Volkl Mantras (170 cm):  These are mine and they're 4 years old, but in good shape.  Was back on them day 3 post storm so the snow was a little tougher.  (I skied them the powder day and had a blast).  Anyway, the Volkls are the most stiff and demanding of the bunch.  You really need to learn exactly what turn shape and stance they like.  Then of course they can really rip in these conditions.  Turn initiation in crud was more difficult compared to the above skis, and tight spaces and bumps take more strength and concentration.  Yet the speed limit is higher, and the ski is more stable than the MX88 and 94.  The Mantras are awesome on soft corduroy at high speed, and the best of the bunch on hardpack/ice.  They are unskiable at slower speeds, they just won't turn!  You need to be moving fast and get them up on edge to enjoy them.  Perhaps I need to weigh more too. As good as they are on grromers, they're nowhere near the Supersonics though.
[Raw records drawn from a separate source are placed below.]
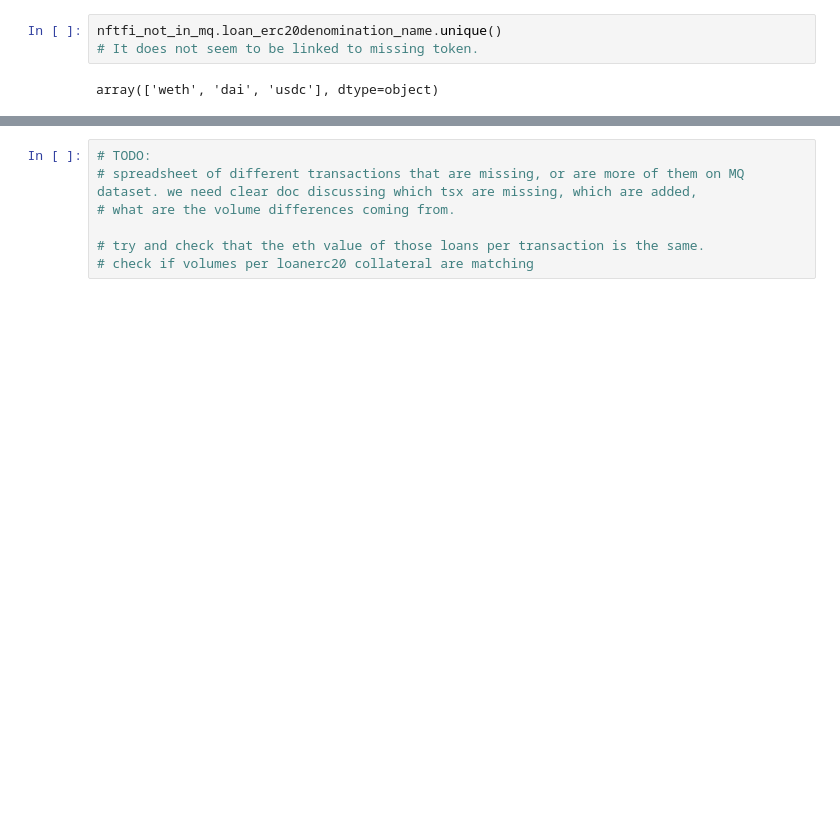
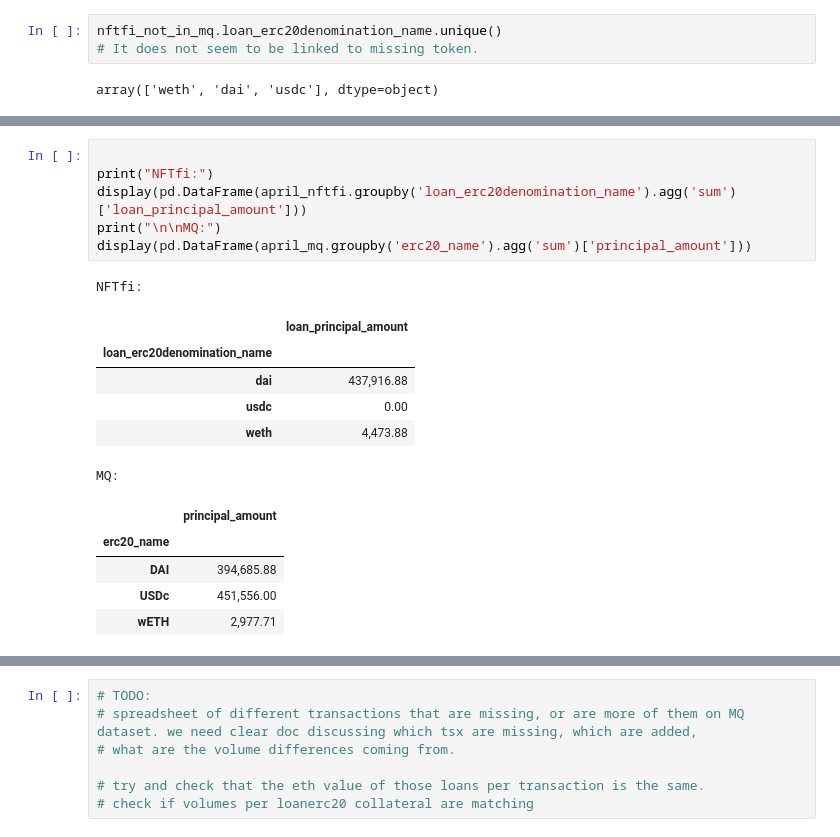
Before and after one commit to datagemsai/ChartGPT-API, a Jupyter notebook: analysis/nftfi_mq.ipynb, the cells around one changed output, grey strips where cells are left out. Saved outputs shown, nothing was run; the diff lists cells and outputs as text; blank space fills up the shorter version.

```diff
--- a/analysis/nftfi_mq.ipynb
+++ b/analysis/nftfi_mq.ipynb
@@ -273,0 +304,19 @@ april_nftfi[april_nftfi['blockchain'] == np.nan]
+# %%
+
+print("NFTfi:")
+display(pd.DataFrame(april_nftfi.groupby('loan_erc20denomination_name').agg('sum')['loan_principal_amount']))
+print("\n\nMQ:")
+display(pd.DataFrame(april_mq.groupby('erc20_name').agg('sum')['principal_amount']))
+# %% [output]
+NFTfi:
+|  | loan_principal_amount |
+| loan_erc20denomination_name |  |
+| dai | 437,916.88 |
+| usdc | 0.00 |
+| weth | 4,473.88 |
+MQ:
+|  | principal_amount |
+| erc20_name |  |
+| DAI | 394,685.88 |
+| USDc | 451,556.00 |
+| wETH | 2,977.71 |
```
Also changed, not shown: parts of 23 cells of this notebook.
Overall I'd rate them 3rd for this type of skiing.  They're super fast and stable and have decent float, but simply not as quick or fun as the 94s or MX88's in most demanding Utah conditions.
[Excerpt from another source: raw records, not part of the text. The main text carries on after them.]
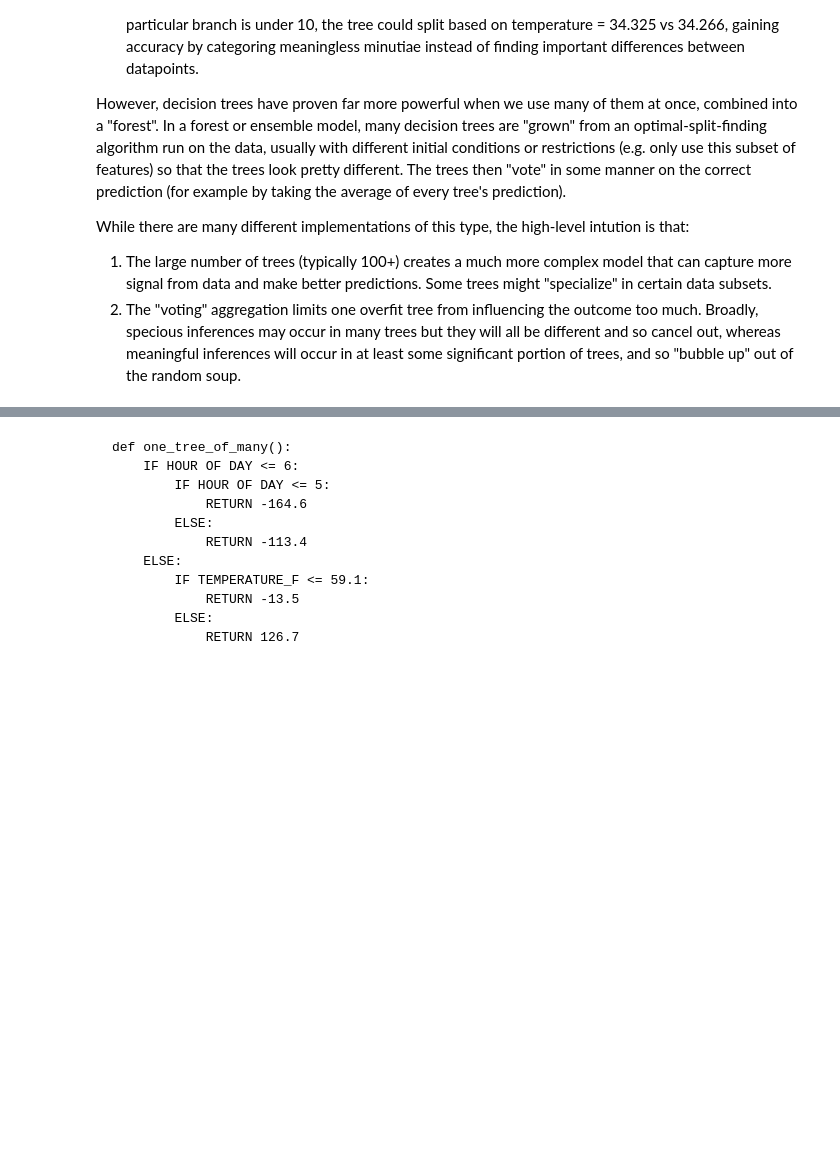
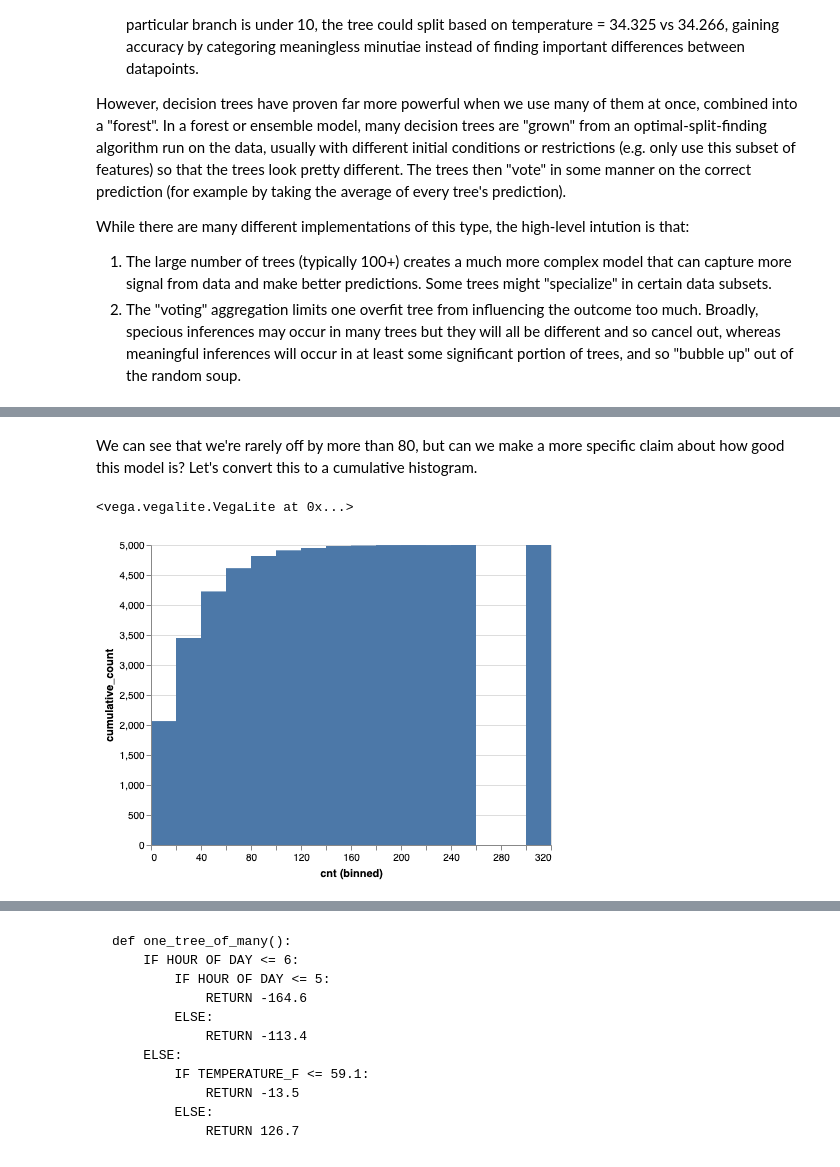
Before and after one commit to MattJBritton/ForestfortheTrees, a Jupyter notebook: developmentWorkbook.ipynb, the cells around one changed output, grey strips where cells are left out. Cells and saved outputs as stored; diff of their text form; code cells hidden in the pictures; blank space fills up the shorter version.

```diff
--- a/developmentWorkbook.ipynb
+++ b/developmentWorkbook.ipynb
@@ -1393,0 +1368,19 @@ This makes them ideal candidates (among complex models) for visualization and in
+# %% [markdown]
+We can see that we're rarely off by more than 80, but can we make a more specific claim about how good this model is? Let's convert this to a cumulative histogram.
+# %%
+#TO DO read this from a file so as to include all rows
+#TO DO percent
+alt.Chart(pd.DataFrame(pd.DataFrame(np.abs(f2t.y-f2t.pred_y))).iloc[:4999,:])\
+.transform_window(
+    sort=[{'field': 'cnt'}],
+    frame=[None, 0],
+    cumulative_count='count(*)',
+)\
+.mark_rect().encode(
+    x = alt.X("cnt", bin = alt.Bin(maxbins = 20)),
+    y = "cumulative_count:Q",
+    tooltip = ["cumulative_count:Q", "cnt"]
+)
+# %% [output]
+<vega.vegalite.VegaLite at 0x...>
+[figure, added]
```
Also changed, not shown: parts of 27 cells of this notebook.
Final Thoughts

1.  I'm seriously considering buying the Sultan 94s as my Western ski, and wonder if the 172 would be slightly more stable and less prone to crossed tips (which was rare anyhow).  Loved the MX88 but not sure it's worth the extra $.  Was also thinking about the Kendo for this application, but haven't demoed them yet.  I hope to try them next week @ Killington, but in Eastern conditions it may be hard to compare. 


2.  A good tune goes a long way.  My Mantras really sucked until the Peruvian tuners corrected the mistakes my local shop made (won't name names).


3.  Finally:  I've never tried fatter skis, but can't see why I'd need to go any fatter than these.  In powder it seems to me any ski will work. Getting in the snow and sucking up faceshots: priceless.